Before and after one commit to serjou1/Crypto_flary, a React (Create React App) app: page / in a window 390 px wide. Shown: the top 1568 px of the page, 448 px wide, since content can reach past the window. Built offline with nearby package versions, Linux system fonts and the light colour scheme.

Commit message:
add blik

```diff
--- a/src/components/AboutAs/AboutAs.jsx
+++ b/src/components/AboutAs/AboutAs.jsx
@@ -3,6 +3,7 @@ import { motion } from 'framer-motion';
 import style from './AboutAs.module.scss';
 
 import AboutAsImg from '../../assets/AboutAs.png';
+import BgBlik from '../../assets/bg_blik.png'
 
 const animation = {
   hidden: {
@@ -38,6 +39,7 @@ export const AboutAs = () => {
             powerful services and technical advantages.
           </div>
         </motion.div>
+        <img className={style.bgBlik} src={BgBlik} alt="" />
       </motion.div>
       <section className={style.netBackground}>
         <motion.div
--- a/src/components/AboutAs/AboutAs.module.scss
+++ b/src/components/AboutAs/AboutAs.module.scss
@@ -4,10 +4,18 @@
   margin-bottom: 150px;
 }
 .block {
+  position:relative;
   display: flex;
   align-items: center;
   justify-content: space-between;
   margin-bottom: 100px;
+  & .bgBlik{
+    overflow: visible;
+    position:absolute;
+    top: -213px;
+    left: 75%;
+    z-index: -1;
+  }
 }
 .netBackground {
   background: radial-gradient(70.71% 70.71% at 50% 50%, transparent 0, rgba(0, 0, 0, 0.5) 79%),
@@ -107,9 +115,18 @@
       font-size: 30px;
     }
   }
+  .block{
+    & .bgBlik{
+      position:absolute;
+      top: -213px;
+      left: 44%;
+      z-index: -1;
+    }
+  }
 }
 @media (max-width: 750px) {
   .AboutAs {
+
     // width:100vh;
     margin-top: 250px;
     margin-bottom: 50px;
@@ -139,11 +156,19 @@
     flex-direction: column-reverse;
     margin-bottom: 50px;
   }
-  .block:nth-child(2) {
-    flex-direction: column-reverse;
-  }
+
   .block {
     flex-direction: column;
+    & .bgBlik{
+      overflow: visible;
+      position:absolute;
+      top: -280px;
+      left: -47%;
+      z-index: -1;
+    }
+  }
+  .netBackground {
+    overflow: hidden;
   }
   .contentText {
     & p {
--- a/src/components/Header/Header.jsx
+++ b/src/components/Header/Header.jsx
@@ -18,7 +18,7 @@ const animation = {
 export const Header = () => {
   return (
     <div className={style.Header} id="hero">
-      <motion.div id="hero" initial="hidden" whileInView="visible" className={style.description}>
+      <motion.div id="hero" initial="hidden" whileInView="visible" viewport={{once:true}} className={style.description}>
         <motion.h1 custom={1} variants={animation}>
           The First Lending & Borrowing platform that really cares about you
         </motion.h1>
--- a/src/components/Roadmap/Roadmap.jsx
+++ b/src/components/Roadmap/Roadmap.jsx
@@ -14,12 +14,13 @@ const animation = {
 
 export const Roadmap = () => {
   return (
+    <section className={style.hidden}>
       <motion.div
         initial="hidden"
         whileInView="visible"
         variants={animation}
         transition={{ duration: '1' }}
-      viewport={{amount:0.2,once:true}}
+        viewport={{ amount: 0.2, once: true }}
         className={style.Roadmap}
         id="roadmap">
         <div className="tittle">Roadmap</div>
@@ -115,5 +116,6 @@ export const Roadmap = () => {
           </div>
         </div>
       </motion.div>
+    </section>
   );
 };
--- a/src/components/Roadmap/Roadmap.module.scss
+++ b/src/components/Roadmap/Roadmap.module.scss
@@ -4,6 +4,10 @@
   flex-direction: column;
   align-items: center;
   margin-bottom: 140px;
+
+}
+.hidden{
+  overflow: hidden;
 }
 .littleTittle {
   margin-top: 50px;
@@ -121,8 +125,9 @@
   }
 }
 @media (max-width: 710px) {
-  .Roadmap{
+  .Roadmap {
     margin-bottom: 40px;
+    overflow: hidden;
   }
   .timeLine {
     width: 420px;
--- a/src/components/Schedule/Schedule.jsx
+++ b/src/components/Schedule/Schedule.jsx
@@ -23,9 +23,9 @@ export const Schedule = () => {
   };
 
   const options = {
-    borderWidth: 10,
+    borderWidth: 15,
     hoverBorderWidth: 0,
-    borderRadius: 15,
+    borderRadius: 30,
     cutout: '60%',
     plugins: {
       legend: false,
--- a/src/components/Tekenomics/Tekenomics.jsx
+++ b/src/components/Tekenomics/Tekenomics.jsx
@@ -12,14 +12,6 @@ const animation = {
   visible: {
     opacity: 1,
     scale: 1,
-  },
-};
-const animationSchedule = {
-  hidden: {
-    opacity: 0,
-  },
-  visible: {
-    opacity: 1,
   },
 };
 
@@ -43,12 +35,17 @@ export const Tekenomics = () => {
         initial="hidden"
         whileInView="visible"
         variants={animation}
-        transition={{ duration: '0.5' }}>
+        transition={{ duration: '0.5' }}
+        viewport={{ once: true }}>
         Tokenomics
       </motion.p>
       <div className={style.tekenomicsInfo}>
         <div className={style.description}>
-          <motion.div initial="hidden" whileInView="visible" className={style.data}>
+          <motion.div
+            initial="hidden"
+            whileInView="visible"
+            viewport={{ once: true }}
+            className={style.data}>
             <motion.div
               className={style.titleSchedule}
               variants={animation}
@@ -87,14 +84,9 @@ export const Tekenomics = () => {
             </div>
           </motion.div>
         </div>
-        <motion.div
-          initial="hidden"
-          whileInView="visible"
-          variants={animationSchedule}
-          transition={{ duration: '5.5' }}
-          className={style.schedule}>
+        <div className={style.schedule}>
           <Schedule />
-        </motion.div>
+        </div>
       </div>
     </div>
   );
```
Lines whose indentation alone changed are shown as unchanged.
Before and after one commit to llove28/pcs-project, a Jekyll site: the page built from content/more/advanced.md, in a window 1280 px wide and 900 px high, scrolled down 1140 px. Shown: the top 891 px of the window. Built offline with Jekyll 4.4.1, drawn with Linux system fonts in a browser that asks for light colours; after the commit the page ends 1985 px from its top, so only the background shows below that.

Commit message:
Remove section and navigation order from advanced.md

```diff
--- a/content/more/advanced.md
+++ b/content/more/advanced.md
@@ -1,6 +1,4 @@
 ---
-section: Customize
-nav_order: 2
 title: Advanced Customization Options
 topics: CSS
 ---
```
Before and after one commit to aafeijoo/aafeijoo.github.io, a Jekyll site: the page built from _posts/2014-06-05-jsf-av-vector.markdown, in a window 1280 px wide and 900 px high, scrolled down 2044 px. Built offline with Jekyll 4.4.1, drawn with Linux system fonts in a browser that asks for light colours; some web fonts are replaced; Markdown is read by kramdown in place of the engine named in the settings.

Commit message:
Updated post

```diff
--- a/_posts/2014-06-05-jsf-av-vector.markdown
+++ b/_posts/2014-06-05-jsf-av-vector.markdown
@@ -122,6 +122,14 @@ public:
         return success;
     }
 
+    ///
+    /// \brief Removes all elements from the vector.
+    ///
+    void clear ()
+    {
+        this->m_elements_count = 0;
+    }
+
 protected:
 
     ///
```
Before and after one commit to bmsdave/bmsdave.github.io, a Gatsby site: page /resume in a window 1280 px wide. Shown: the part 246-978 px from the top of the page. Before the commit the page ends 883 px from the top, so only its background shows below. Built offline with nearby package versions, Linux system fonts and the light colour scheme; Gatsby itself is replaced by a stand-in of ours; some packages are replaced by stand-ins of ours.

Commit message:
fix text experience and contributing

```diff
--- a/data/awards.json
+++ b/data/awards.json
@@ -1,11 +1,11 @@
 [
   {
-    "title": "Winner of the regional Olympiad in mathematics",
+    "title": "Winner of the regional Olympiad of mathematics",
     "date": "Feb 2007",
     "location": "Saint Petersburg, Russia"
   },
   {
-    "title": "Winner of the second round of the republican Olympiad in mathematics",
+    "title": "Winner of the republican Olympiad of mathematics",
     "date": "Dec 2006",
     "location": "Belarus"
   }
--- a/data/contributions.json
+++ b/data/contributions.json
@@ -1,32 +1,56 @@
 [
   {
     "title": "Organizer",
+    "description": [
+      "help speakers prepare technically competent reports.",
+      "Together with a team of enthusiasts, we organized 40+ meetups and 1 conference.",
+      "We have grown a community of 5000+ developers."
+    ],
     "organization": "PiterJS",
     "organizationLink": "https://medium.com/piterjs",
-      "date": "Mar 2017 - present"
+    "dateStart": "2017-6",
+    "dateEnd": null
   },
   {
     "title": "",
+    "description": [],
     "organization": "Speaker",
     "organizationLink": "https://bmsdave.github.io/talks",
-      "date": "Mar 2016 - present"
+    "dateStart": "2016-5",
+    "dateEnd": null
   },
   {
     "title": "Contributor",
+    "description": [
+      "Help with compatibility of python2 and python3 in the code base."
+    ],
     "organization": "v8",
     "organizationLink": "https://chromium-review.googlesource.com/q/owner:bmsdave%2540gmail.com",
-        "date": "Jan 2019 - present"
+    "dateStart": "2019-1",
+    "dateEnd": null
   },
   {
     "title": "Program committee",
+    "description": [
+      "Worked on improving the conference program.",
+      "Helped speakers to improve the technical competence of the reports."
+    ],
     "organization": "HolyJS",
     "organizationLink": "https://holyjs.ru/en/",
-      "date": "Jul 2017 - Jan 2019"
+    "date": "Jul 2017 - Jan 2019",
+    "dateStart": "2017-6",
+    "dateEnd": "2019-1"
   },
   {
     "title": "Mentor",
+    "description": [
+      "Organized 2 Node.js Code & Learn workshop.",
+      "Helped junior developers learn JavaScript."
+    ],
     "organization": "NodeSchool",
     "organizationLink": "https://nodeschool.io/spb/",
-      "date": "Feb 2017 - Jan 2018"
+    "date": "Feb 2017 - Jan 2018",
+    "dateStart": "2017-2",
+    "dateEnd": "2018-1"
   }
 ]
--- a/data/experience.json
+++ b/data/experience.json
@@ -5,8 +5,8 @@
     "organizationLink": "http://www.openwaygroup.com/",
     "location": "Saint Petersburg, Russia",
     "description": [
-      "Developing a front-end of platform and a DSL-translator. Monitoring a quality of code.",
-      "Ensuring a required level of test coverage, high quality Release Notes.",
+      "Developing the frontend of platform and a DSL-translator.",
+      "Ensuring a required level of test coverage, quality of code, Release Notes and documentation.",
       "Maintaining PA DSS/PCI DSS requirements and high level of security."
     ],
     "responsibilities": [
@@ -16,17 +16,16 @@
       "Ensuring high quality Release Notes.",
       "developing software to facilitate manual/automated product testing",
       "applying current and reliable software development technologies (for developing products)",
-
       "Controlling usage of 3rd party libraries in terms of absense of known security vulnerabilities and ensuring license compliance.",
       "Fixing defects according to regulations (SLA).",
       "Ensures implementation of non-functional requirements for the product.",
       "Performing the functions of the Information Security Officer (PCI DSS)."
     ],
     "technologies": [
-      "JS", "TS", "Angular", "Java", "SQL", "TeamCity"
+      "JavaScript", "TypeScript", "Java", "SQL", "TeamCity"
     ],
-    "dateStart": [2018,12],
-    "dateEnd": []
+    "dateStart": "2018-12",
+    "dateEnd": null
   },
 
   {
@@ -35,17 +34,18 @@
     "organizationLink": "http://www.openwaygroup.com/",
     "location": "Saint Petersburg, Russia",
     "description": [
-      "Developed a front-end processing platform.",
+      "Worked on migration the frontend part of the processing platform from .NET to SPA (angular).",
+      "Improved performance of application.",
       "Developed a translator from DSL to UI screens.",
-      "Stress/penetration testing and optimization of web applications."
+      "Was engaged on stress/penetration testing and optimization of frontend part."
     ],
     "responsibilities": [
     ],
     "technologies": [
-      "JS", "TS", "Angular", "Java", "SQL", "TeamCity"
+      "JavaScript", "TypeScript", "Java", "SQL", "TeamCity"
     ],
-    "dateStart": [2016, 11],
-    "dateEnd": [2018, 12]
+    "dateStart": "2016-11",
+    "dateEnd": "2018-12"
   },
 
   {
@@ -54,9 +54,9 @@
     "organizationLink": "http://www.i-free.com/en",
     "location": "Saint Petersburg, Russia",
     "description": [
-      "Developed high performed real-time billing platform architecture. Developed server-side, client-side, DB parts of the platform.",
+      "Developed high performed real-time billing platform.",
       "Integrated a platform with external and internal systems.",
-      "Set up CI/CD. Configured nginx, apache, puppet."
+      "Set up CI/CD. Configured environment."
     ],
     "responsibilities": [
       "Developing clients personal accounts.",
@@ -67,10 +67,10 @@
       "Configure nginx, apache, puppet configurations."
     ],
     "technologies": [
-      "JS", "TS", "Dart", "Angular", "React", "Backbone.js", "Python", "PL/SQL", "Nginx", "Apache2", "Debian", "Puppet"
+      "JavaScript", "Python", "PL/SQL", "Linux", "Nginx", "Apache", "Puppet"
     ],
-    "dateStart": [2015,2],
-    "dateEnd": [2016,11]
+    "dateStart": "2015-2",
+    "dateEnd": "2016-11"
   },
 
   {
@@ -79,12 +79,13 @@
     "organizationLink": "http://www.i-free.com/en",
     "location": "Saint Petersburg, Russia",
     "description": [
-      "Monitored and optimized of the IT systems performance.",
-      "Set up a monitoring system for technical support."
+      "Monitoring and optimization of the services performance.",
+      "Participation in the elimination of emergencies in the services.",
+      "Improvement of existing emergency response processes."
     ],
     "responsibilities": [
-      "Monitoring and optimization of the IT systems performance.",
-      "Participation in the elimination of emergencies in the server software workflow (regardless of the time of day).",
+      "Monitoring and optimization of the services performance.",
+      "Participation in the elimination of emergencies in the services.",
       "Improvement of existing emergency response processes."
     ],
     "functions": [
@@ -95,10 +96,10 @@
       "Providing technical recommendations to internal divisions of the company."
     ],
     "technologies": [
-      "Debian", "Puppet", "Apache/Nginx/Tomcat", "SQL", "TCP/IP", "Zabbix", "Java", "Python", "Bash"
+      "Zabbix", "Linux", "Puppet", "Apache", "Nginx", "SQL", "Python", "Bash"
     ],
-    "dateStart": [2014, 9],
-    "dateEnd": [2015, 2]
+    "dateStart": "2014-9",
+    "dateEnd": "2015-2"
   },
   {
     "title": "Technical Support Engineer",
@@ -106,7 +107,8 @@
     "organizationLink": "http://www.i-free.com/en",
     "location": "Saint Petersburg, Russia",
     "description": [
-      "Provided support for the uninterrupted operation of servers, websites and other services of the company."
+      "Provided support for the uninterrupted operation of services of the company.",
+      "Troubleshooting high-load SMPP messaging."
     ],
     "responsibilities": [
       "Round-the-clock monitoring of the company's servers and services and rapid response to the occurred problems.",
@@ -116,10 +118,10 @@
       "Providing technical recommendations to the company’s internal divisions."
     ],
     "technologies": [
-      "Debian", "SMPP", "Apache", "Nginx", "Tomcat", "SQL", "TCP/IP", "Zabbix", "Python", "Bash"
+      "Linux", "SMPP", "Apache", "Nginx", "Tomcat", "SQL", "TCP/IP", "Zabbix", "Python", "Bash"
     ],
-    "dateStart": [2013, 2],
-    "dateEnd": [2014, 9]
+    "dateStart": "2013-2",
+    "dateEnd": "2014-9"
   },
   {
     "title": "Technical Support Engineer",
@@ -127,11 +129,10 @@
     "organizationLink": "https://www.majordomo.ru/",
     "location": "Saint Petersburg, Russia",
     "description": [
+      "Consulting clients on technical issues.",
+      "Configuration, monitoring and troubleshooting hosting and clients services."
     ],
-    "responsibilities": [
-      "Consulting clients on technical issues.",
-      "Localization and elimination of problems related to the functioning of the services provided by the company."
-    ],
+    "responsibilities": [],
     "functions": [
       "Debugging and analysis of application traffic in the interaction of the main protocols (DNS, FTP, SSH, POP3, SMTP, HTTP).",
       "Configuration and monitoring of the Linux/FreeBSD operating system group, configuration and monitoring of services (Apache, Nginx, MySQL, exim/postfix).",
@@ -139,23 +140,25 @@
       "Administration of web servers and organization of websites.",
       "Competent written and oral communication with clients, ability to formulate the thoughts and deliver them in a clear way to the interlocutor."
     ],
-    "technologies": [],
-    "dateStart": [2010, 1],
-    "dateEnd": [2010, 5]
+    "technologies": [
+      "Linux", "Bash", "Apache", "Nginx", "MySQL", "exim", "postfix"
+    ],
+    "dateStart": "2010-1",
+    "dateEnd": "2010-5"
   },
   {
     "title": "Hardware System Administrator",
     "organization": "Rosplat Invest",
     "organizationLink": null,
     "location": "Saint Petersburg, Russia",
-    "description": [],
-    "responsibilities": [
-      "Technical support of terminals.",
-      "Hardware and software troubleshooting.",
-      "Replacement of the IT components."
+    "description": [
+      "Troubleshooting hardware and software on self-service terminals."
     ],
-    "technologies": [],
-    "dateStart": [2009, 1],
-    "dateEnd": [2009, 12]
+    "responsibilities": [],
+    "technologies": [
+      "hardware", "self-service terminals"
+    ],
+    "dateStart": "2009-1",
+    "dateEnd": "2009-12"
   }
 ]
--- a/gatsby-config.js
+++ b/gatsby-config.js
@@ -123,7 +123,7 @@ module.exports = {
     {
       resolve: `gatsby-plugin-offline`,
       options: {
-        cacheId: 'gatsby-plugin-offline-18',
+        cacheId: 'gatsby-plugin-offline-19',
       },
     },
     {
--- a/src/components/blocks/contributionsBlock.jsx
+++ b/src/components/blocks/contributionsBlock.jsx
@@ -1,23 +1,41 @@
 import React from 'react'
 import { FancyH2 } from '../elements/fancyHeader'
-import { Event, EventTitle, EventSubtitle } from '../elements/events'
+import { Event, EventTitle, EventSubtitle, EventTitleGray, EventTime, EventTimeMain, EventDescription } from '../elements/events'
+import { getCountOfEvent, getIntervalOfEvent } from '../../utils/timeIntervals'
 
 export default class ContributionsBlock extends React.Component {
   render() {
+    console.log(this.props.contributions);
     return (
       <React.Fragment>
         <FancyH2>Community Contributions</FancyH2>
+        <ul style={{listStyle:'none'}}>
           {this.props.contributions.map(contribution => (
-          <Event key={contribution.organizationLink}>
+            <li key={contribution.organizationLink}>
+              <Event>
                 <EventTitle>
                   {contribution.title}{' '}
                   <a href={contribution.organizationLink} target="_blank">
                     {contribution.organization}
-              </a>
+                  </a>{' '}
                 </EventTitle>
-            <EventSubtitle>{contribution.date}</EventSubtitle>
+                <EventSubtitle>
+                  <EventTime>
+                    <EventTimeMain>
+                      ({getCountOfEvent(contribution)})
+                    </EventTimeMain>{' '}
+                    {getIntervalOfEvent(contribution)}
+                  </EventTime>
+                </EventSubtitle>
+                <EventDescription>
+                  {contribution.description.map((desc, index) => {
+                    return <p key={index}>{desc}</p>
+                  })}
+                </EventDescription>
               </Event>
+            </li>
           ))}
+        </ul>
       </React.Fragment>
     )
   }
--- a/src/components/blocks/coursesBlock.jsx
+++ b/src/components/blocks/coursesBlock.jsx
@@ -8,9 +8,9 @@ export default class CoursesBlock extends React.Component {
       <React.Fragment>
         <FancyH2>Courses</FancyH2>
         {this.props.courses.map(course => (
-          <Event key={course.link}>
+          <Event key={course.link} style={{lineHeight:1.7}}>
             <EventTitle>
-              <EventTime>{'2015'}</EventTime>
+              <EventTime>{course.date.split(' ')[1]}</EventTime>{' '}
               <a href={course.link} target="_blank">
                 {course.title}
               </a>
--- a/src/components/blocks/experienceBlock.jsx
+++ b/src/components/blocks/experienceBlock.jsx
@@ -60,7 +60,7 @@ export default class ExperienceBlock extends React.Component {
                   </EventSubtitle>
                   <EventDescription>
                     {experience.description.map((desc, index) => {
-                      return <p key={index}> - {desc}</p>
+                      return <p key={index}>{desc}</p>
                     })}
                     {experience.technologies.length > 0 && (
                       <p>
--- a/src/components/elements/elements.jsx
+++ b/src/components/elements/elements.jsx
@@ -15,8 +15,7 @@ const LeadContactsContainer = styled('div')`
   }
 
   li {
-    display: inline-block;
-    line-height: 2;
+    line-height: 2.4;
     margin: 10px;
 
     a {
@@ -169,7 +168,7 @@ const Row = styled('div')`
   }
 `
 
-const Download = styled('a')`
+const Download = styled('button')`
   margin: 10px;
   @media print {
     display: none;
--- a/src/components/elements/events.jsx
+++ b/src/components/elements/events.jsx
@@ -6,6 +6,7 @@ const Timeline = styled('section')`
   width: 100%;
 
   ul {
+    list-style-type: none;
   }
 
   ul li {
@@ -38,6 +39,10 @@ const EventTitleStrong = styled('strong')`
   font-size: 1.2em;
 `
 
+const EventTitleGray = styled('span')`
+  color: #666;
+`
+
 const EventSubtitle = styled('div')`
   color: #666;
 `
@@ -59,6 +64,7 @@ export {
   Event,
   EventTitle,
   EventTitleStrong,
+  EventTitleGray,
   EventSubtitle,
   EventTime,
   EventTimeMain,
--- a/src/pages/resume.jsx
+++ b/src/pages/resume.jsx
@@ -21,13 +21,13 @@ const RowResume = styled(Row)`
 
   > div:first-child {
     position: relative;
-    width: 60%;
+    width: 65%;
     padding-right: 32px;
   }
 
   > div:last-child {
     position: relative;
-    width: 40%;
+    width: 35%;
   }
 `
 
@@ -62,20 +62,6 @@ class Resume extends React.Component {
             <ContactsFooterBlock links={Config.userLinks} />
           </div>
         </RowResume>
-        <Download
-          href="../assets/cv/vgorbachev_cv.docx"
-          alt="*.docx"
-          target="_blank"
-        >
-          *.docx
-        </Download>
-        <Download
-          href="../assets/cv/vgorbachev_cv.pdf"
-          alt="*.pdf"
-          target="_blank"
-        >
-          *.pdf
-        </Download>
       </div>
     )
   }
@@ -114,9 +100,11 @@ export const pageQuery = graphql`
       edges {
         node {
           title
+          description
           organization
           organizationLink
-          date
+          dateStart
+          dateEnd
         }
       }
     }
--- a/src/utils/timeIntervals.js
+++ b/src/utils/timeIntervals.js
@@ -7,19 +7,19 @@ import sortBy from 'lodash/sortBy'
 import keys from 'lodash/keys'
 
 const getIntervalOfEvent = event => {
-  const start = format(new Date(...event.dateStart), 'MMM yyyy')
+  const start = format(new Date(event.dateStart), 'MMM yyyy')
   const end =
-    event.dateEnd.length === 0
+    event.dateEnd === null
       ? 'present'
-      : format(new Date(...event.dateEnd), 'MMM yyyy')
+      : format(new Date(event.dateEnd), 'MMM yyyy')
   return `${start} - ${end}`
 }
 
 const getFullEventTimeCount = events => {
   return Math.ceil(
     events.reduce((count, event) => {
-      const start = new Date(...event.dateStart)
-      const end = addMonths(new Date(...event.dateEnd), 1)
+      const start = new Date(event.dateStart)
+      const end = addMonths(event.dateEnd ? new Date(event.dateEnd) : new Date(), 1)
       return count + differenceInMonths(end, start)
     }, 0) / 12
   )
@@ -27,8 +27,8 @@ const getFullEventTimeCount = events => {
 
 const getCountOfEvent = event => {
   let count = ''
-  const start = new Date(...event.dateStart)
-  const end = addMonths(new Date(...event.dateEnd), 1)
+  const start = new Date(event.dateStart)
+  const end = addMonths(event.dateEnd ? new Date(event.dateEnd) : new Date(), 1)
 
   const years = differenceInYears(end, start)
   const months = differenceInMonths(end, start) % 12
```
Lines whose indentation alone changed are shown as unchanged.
____________________
Please return every line in the data that includes the string "Providing".

       "Providing technical recommendations to internal divisions of the company."
       "Providing technical recommendations to the company’s internal divisions."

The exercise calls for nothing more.